We finalized our adoption on March 6, 2014, exactly seven days before our home study expired. Three matches, two disruption, and one baby boy in eighteen months (less one week)…it seemed to fly by some days, and other days it seemed like an eternity.
We brought him home on September 28, 2013. He was four days old, and we were out of practice with all things baby. Never mind that…it really is like riding a bike…you don’t forget how to pedal, but you do forget how tired it makes you when you’re pedaling 24/7.
Our post-placement visit happened on October 24, 2012, on his one month birthday…also the day we requested the finalization application from our local juvenile court office. We got it, filled it out, sent it in (along with our identification documentation), and waited. The paralegal assigned to our case called fairly shortly thereafter to schedule an appointment to sign the documents and present (yet again) our certified identification information.
Once everything was signed, the juvenile court office could start requesting the documents from our agency. Since our entire file had been previously presented to CPS, it puzzles me why it could not be then passed to juvenile court, but I don’t work in government (Thank God!), and I clearly don’t understand the convoluted, complicated way that government works. But I digress… The day we signed our application was also the day that our paralegal submitted a motion to expedite our paperwork, since our home study expiration date was looming…in four(ish) months…which in government time, is basically tomorrow.
We also got the sheaf of paperwork from our agency to fill out (again). Here again I wonder why, as they had all the information already, and CPS had received it once already, and the process could have been expedited by eliminating this repetition. But I digress…
In the midst of this, we went out of town, forgot to take the paperwork with us, so came home to 1) a notice that our court date was set for March 6, 2014, and 2) our paperwork needed to be filled out and returned to our agency YESTERDAY. It was also at this point (less than three weeks prior to our court date) that the agency told us that CPS must approve us again. I thought that was behind us, but no. So I scrambled, got the paperwork completed that day, and it was hand delivered by a sweet, sweet friend that evening.
When I called our agency the next day, I spoke with the president/director. If there is anything you might not want to leave a lasting impression with clients, it is a snippy attitude from the big boss, but that is exactly what happened. She confirmed receipt of the paperwork, but stated that it was unlikely that we would make our court date, that we would probably have a continuance, because it was not probable that CPS would rubber stamp our paperwork in time for our hearing. This ticked me off.
Just a note…good customer service needs to start at the top.
Giving clients – in particular, paying adoptive parent clients – attitude,
right at the end of your otherwise good relationship with them, does not
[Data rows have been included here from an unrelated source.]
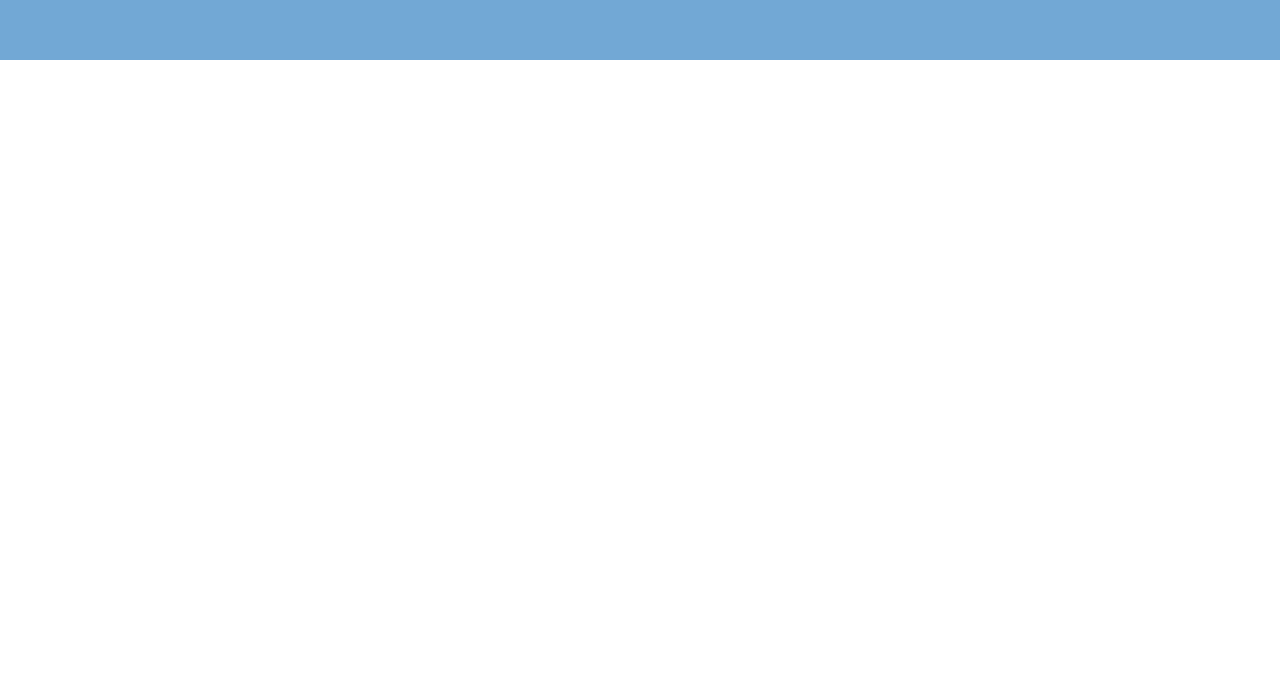
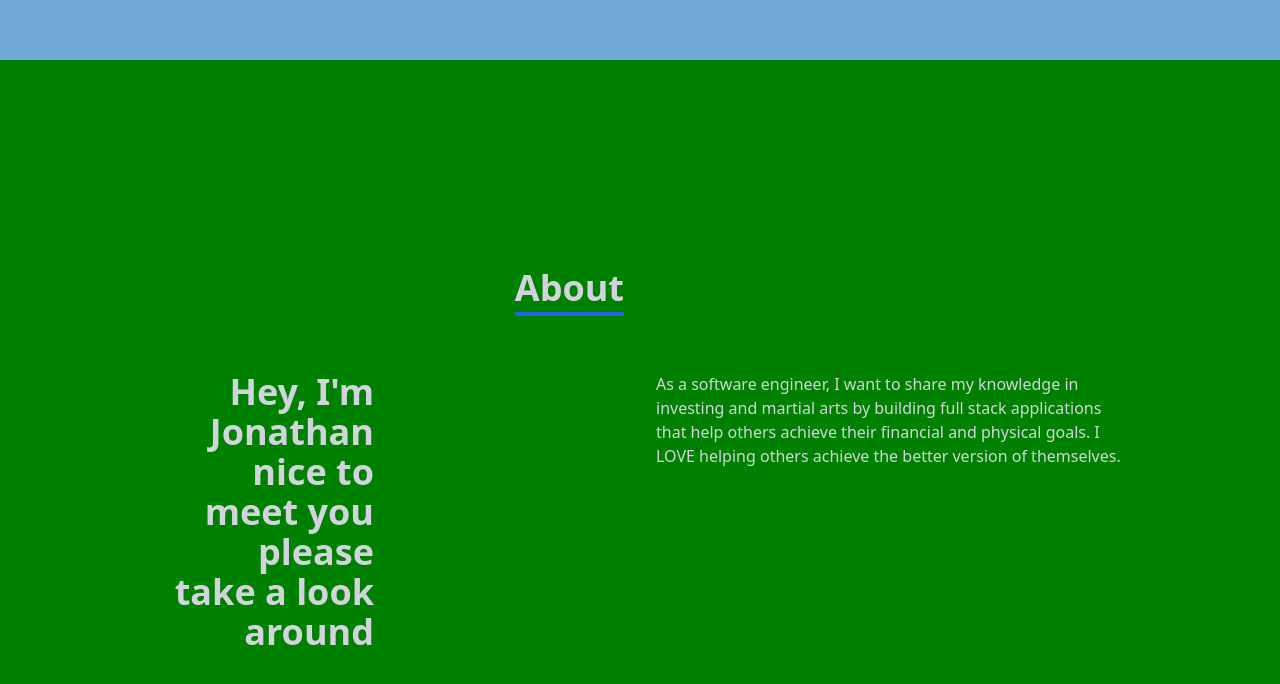
Before and after one commit to Jonathan2025/Portfolio, a React (Create React App) app: page / in a window 1280 px wide. Shown: the part 740-1424 px from the top of the page. Before the commit the page ends 800 px from the top, so only its background shows below. Built offline with nearby package versions, Linux system fonts and the light colour scheme.

Commit message:
about section completed

```diff
--- a/src/App.js
+++ b/src/App.js
@@ -1,11 +1,13 @@
 import NavBar from "./components/NavBar";
 import Home from "./components/Home";
+import About from "./components/About";
 
 function App() {
   return (
     <div className="App">
       <NavBar />
       <Home />
+      <About />
     </div>
   );
 }
--- /dev/null
+++ b/src/components/About.jsx
@@ -0,0 +1,34 @@
+import React from 'react'
+
+const About = () => {
+  return (
+    <div name="about" className='w-full h-screen bg-[green] text-gray-300'>
+        <div className='flex flex-col justify-center items-center w-full h-full'>
+            <div className='max-w-[1000px] w-full px-4 grid grid-cols-2 gap-8'>
+                {/* when the screen gets small, the text will jump to the right */}
+                <div className='sm:text-right pb-8 pl-4'>
+                    <p className='text-4xl font-bold inline border-b-4 border-blue-600'>
+                        About
+                    </p>
+                </div>
+                <div> </div>
+                {/* When the screen gets smaller then the text will become one column */}
+                <div className='max-w-[1000px] w-full grid sm:grid-cols-2 gap-8 px-4'>
+                    <div className='sm:text-right text-4xl font-bold'>
+                        <p> Hey, I'm Jonathan nice to meet you please take a look around</p>
+                    </div>
+                </div>
+                <div>
+                    <p>
+                        As a software engineer, I want to share my knowledge in investing and martial arts by building full stack applications
+                        that help others achieve their financial and physical goals. I LOVE helping others achieve the better version of themselves.
+                    </p>
+                </div>
+
+            </div>
+        </div>
+    </div>
+  )
+}
+
+export default About
```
bode well for a recommendation from us to other potential adoptive parents.
I asked her if there was a contact person at CPS that she, or we, could call to try and rush the paperwork through so we would not end up with a continuance, which would force us to renew our home study (and potentially cost us a lot of additional money). No, she did not have a contact person. What about a phone number? No, CPS doesn’t have a phone. Yes, those words were actually uttered to me. I know she meant that they did not have access by phone to CPS, but seriously…some basic kindness would have been nice.
Here is where the angel of a paralegal (whom I previous mentioned) came into play. She did have a contact number. She could call and try to push the file to the top of the pile and get our rubber stamp. She could and she did. Within a couple of days.
Our hearing went without a hitch. Our parents were able to attend, along with our birth mom’s social worker, with whom we had become friends by this time. It was quick, and fun, and our (now two) sons got to sit in the judge’s chair for pictures. We are finished, and this month we will get a new birth certificate with his new name and my husband and me listed as his parents.
There are many, many, many things our agency did right. This last detail, the one that would make our final memory of them a positive one, was not one of those things they did right. I hope this is not the case for any other adoptive family. Ultimately it doesn’t matter, because the outcome was perfect, but it is part of our story.